* What this task involves
Please print the entries below exactly, from the line with "const mapWidth = mapContainer.offsetWidth;" through the line with "img.classList.remove('active'); // 緑から灰色に戻す", including both of those lines and leaving out all others.

* Records
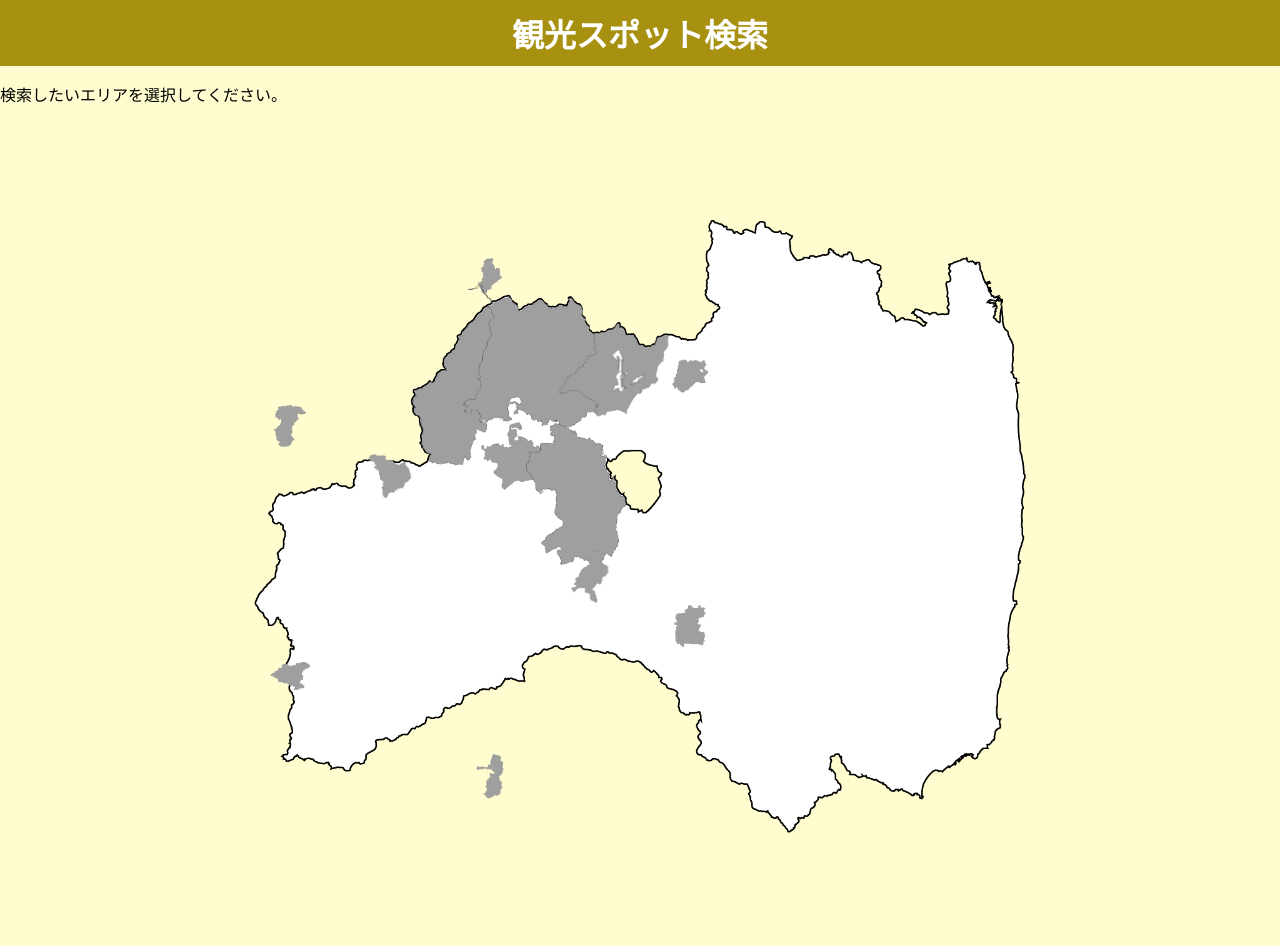
Repository: ryoutana/tanaryou.github.io
Page: Downloads/project/index.html
An editor plug-in stored every save of this project. The page is shown before and after a run of saves, followed by the edit.
The browser window is 1280 px wide. The pictures show the whole page.

Above is the page before, as saved 2025-04-29 13:29:21.

### Downloads/project/index.html
<!DOCTYPE html>
<html lang="ja">
<head>
    <meta charset="UTF-8">
    <meta name="viewport" content="width=device-width, initial-scale=1.0">
    <title>観光スポット検索</title>
    <link rel="stylesheet" href="styles.css">
</head>
<body>
    <header>
        <h1 id="pageTitle">観光スポット検索</h1>
    </header>
    <main>
        <section id="intro">
            <p id="introText">検索したいエリアを選択してください。</p>
            <div id="mapContainer">
                <img id="introImage" src="福島県白地図.png" alt="福島県の地図">
                <div id="spotContainer"></div>
            </div>
        </section>
    </main>
    <script src="script.js"></script>
</body>
</html>

### Downloads/project/styles.css
/* styles.css */

/* 全体のリセット */
body, html {
    margin: 0;
    padding: 0;
    box-sizing: border-box;
    background-color: #fffdd0; /* 背景色をクリーム色に設定 */
    font-family: Arial, sans-serif;
}

/* ヘッダーのスタイル */
header {
    text-align: center;
    background-color: #a89110; /* ゴールド系の背景色 */
    padding: 10px 0;
}

#pageTitle {
    font-size: 2em;
    margin: 0;
    color: #fff; /* 白文字 */
}

/* 地図全体のコンテナ */
#mapContainer {
    position: relative;
    width: 80%; /* 地図の幅を画面幅に応じて調整 */
    max-width: 800px;
    margin: 20px auto;
    overflow: hidden;
    text-align: center;
}

#introImage {
    width: 100%; /* 地図画像を親要素にフィットさせる */
    height: auto;
    display: block;
    margin: 0 auto;
    z-index: 1;
}

/* スポット画像のコンテナ */
#spotContainer {
    position: absolute;
    top: 0;
    left: 0;
    width: 100%;
    height: 100%;
    z-index: 2;
}

/* スポット画像のスタイル */
.spot-image {
    position: absolute;
    transform: translate(-50%, -50%); /* 中心基準で配置 */
    cursor: pointer;
    transition: filter 0.3s ease;
    filter: brightness(0.8) saturate(0); /* デフォルトで薄い灰色 */
}

.spot-image:hover {
    filter: brightness(1.2) hue-rotate(90deg); /* カーソルが乗ると黄緑 */
}

.spot-image.active {
    filter: brightness(1) hue-rotate(120deg) saturate(2); /* クリックでしっかり緑 */
}

### Downloads/project/script.js
// script.js

// スポットデータ（座標は地図画像内の相対的なピクセル位置）
const spots = [
    { name: '会津坂下町', img: '会津坂下町(白地図).png', x: 275, y: 330, width: 80 },
    { name: '会津若松市', img: '会津若松市(白地図).png', x: 336, y: 368, width: 160 },
    { name: '会津美里町', img: '会津美里町(白地図).png', x: 250, y: 150, width: 40 },
    { name: '喜多方市', img: '喜多方市(白地図).png', x: 291, y: 230, width: 170 },
    { name: '金山町', img: '金山町(白地図).png', x: 450, y: 250, width: 45 },
    { name: '三島町', img: '三島町(白地図).png', x: 50, y: 300, width: 50 },
    { name: '昭和村', img: '昭和村(白地図).png', x: 150, y: 350, width: 55 },
    { name: '西会津町', img: '西会津町(白地図).png', x: 214, y: 260, width: 180 },
    { name: '猪苗代町', img: '猪苗代町(白地図).png', x: 350, y: 450, width: 60 },
    { name: '湯川村', img: '湯川村(白地図).png', x: 450, y: 500, width: 50 },
    { name: '磐梯町', img: '磐梯町(白地図).png', x: 50, y: 550, width: 45 },
    { name: '北塩原村', img: '北塩原村(白地図).png', x: 374, y: 244, width: 123 },
    { name: '柳津町', img: '柳津町(白地図).png', x: 250, y: 650, width: 50 }
];

// スポットを動的に生成
function generateSpots() {
    const spotContainer = document.getElementById('spotContainer');
    const mapContainer = document.getElementById('mapContainer');

    if (!spotContainer || !mapContainer) {
        console.error('Error: 必要な要素が見つかりません。');
        return;
    }

    const mapWidth = mapContainer.offsetWidth; // 地図の幅
    const mapHeight = mapContainer.offsetHeight; // 地図の高さ

    spots.forEach(spot => {
        const img = document.createElement('img');
        img.src = spot.img;
        img.alt = spot.name;
        img.style.width = `${(spot.width / 800) * mapWidth}px`; // 幅を地図のサイズに比例させる
        img.style.left = `${(spot.x / 800) * mapWidth}px`; // x座標を地図のサイズに比例させる
        img.style.top = `${(spot.y / 800) * mapHeight}px`; // y座標を地図のサイズに比例させる
        img.classList.add('spot-image');

        // クリックイベントで色を変更
        img.addEventListener('click', () => {
            if (img.classList.contains('active')) {
                img.classList.remove('active'); // 緑から灰色に戻す
            } else {
                img.classList.add('active'); // 緑にする
            }
        });

        spotContainer.appendChild(img);
    });
}

// 初期化処理
function init() {
    generateSpots();
    console.log('スポット画像の生成が完了しました。');
}

// ページ読み込み時に初期化
window.onload = init;

After the next 3 saves:
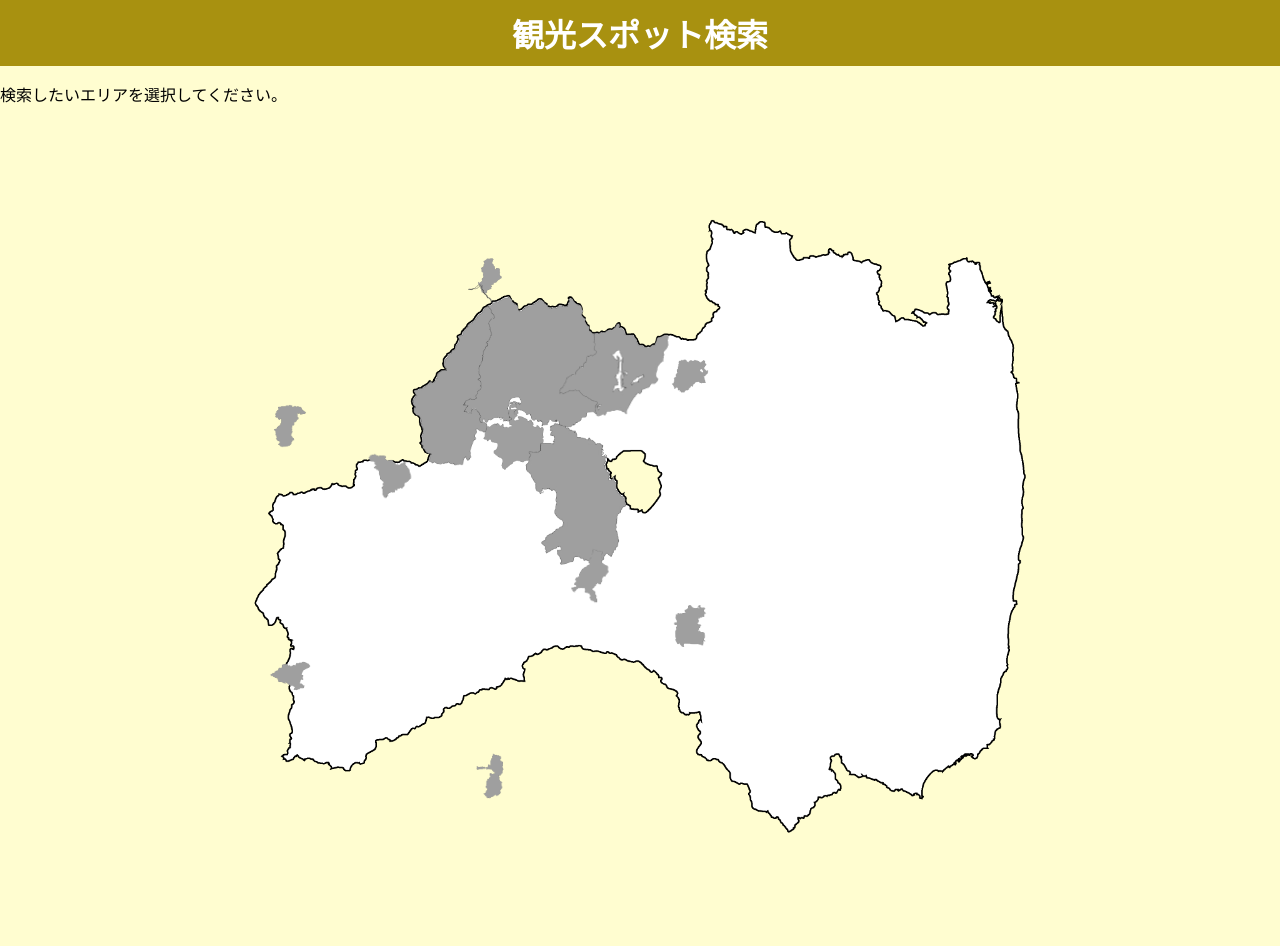
The 3 saves are shown as one change because they came seconds apart.
The last was saved 81 s later.
--- a/Downloads/project/script.js
+++ b/Downloads/project/script.js
@@ -2,7 +2,7 @@
 
 // スポットデータ（座標は地図画像内の相対的なピクセル位置）
 const spots = [
-    { name: '会津坂下町', img: '会津坂下町(白地図).png', x: 275, y: 330, width: 80 },
+    { name: '会津坂下町', img: '会津坂下町(白地図).png', x: 275, y: 310, width: 80 },
     { name: '会津若松市', img: '会津若松市(白地図).png', x: 336, y: 368, width: 160 },
     { name: '会津美里町', img: '会津美里町(白地図).png', x: 250, y: 150, width: 40 },
     { name: '喜多方市', img: '喜多方市(白地図).png', x: 291, y: 230, width: 170 },
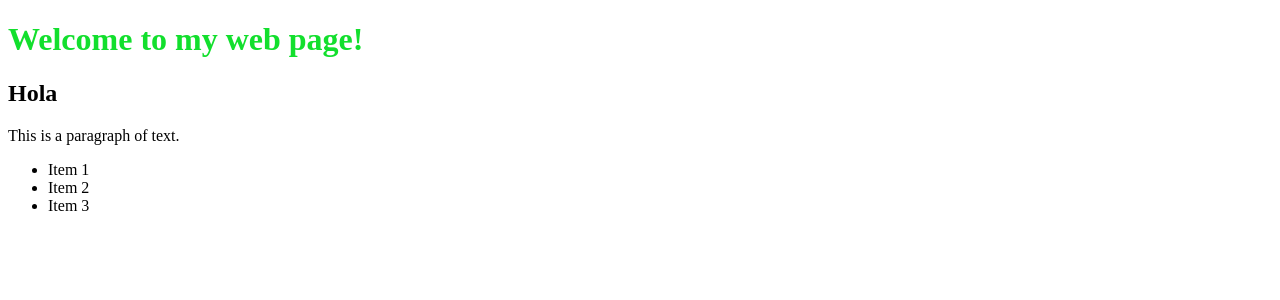
Repository: gadiazsaavedra/Unidad_2
Page: prueba_pagina_web.html
An editor plug-in stored every save of this project. The page is shown before and after the next save, followed by the edit.
The browser window is 1280 px wide. The pictures show the whole page.

Above is the page before, as saved 2023-08-07 11:38:58.

After the next save:
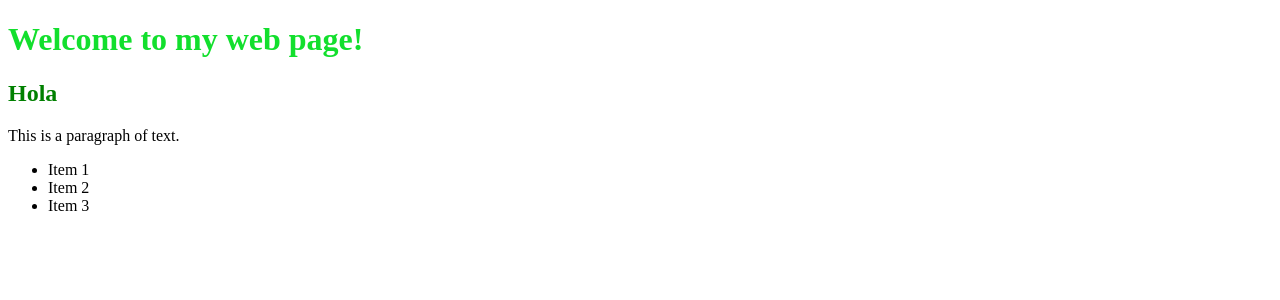
Saved 13 s later.
--- a/prueba_pagina_web.html
+++ b/prueba_pagina_web.html
@@ -3,7 +3,7 @@
 <head>
     <title>My Web Page</title>
     <style>
-        h2{color:}
+        h2{color:green}
     </style>
 </head>
 <body>
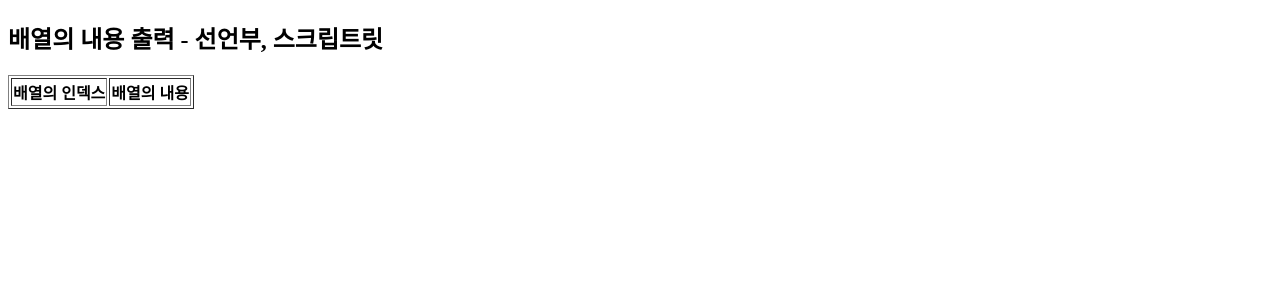
Repository: coolSummer1119/study
Page: http://localhost/ch03_Jsp/ch02_script/s01_script.jsp
These files come from the project's save history. The page is drawn as it stood at one moment and after the next save; the edit follows.
The browser window is 1280 px wide. The pictures show the whole page.
The page is served by Tomcat 9.

Above is the page before, as saved 2024-04-22 07:25:29.

After the next save:
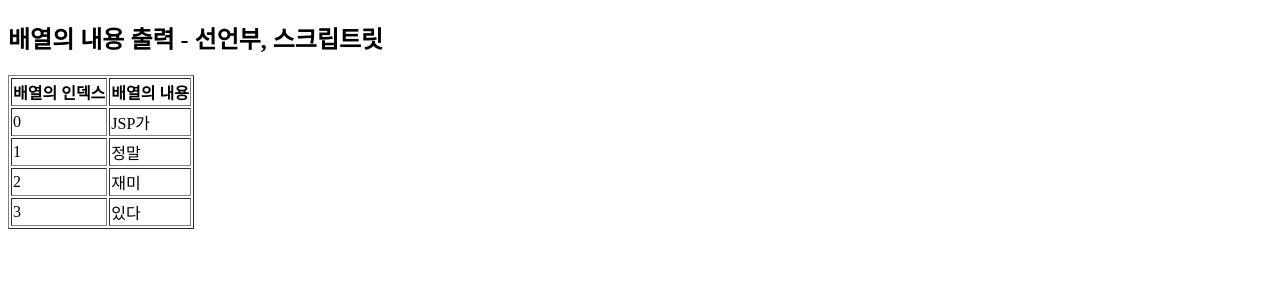
Saved 2 min 21 s later.
--- a/workspace/ch03_Jsp/src/main/webapp/ch02_script/s01_script.jsp
+++ b/workspace/ch03_Jsp/src/main/webapp/ch02_script/s01_script.jsp
@@ -17,6 +17,15 @@
 		<th>배열의 인덱스</th>
 		<th>배열의 내용</th>
 	</tr>
+<%
+	//스크립트릿 : 변수 선언, 연산, 제어문, 출력
+	for(int i=0;i<str.length;i++){
+		out.println("<tr>");
+		out.println("<td>" + i + "</td>");
+		out.println("<td>" + str[i] + "</td>");
+		out.println("</tr>");
+	}
+%>
 </table>
 </body>
 </html>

* Task output
    const mapWidth = mapContainer.offsetWidth; // 地図の幅
    const mapHeight = mapContainer.offsetHeight; // 地図の高さ

    spots.forEach(spot => {
        const img = document.createElement('img');
        img.src = spot.img;
        img.alt = spot.name;
        img.style.width = `${(spot.width / 800) * mapWidth}px`; // 幅を地図のサイズに比例させる
        img.style.left = `${(spot.x / 800) * mapWidth}px`; // x座標を地図のサイズに比例させる
        img.style.top = `${(spot.y / 800) * mapHeight}px`; // y座標を地図のサイズに比例させる
        img.classList.add('spot-image');

        // クリックイベントで色を変更
        img.addEventListener('click', () => {
            if (img.classList.contains('active')) {
                img.classList.remove('active'); // 緑から灰色に戻す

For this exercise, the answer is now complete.